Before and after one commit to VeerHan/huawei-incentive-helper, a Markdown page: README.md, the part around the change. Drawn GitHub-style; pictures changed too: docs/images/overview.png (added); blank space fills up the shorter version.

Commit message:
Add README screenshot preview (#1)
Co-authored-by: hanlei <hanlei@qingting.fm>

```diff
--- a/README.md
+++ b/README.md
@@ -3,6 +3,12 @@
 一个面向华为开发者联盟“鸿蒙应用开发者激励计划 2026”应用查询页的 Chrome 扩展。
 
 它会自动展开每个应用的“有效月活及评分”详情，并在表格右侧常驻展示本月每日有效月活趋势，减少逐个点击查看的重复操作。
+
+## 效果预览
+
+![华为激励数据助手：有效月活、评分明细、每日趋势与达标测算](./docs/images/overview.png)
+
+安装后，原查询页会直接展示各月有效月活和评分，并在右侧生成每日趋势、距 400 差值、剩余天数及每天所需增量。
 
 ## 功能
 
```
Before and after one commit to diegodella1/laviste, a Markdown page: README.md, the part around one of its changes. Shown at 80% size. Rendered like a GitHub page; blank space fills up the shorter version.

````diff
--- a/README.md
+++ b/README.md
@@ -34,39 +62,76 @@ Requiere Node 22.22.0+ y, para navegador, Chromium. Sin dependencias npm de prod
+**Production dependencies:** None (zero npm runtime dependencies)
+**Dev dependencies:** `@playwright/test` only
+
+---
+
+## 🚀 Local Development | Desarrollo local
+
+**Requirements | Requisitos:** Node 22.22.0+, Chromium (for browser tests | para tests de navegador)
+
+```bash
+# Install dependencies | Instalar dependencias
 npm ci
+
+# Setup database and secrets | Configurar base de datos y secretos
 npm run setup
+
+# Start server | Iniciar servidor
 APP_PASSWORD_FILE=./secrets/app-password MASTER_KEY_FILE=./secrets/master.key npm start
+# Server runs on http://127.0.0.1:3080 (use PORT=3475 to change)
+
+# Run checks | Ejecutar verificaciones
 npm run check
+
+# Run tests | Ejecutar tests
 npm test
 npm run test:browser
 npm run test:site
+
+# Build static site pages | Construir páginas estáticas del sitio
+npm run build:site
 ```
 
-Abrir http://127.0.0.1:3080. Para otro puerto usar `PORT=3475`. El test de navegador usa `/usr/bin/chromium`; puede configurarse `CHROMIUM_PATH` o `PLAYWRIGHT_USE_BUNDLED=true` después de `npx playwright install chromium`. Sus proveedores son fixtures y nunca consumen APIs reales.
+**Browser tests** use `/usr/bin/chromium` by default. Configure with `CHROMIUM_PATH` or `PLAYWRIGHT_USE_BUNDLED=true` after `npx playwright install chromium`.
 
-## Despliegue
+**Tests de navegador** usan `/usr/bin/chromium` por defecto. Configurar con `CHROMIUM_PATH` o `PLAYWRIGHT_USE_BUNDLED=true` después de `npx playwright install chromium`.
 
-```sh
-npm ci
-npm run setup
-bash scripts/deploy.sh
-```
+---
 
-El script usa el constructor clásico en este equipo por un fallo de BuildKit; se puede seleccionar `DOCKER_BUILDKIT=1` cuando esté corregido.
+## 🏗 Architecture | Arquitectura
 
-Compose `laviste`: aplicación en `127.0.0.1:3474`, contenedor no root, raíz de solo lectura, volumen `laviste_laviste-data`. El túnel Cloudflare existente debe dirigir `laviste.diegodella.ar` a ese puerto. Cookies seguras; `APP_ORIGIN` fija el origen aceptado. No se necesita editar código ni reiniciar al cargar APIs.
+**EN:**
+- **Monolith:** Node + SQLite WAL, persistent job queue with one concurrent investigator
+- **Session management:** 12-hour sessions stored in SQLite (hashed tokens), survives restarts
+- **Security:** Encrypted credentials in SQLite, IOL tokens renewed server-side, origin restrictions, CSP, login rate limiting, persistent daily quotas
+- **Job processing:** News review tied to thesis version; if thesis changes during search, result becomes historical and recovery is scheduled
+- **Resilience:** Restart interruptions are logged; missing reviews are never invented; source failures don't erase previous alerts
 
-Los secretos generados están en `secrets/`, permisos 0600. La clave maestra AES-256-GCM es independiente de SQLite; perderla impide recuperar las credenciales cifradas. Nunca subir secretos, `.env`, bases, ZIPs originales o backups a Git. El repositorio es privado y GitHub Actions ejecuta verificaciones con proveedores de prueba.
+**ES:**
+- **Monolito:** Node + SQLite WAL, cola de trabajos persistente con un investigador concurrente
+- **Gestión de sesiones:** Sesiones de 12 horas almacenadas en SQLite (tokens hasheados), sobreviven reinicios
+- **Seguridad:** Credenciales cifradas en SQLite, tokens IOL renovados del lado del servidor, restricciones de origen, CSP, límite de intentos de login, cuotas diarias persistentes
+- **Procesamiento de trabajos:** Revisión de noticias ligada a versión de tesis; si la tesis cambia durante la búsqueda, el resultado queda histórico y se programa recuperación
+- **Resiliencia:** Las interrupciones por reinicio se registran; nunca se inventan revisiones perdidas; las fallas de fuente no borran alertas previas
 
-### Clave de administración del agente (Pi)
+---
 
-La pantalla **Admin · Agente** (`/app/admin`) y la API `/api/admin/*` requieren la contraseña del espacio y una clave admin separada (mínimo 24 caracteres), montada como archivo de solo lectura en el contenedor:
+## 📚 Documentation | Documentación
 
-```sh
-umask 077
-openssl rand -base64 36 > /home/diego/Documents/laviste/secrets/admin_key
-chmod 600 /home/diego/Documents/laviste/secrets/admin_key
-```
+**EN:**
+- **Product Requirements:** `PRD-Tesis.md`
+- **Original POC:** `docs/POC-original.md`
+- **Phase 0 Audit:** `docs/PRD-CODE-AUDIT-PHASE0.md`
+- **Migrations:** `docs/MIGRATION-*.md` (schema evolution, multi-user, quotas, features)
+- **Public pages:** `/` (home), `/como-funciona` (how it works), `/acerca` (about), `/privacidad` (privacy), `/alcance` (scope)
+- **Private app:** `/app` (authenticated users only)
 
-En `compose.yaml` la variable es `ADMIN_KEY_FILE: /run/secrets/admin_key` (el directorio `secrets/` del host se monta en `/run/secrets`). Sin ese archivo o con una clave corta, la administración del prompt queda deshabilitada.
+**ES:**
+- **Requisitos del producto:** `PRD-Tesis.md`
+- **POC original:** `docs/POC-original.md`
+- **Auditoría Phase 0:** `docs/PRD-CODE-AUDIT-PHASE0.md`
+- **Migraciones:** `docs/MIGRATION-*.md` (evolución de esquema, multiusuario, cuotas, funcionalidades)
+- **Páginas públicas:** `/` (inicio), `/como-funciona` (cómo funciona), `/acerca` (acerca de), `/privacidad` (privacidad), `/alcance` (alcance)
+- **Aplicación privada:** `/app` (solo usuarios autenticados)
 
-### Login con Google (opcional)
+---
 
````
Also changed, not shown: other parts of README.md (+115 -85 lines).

Task to complete ▸ The records are given above. Copy each line in them that holds "CODE".

Answer to the problem ▸
+- **Phase 0 Audit:** `docs/PRD-CODE-AUDIT-PHASE0.md`
+- **Auditoría Phase 0:** `docs/PRD-CODE-AUDIT-PHASE0.md`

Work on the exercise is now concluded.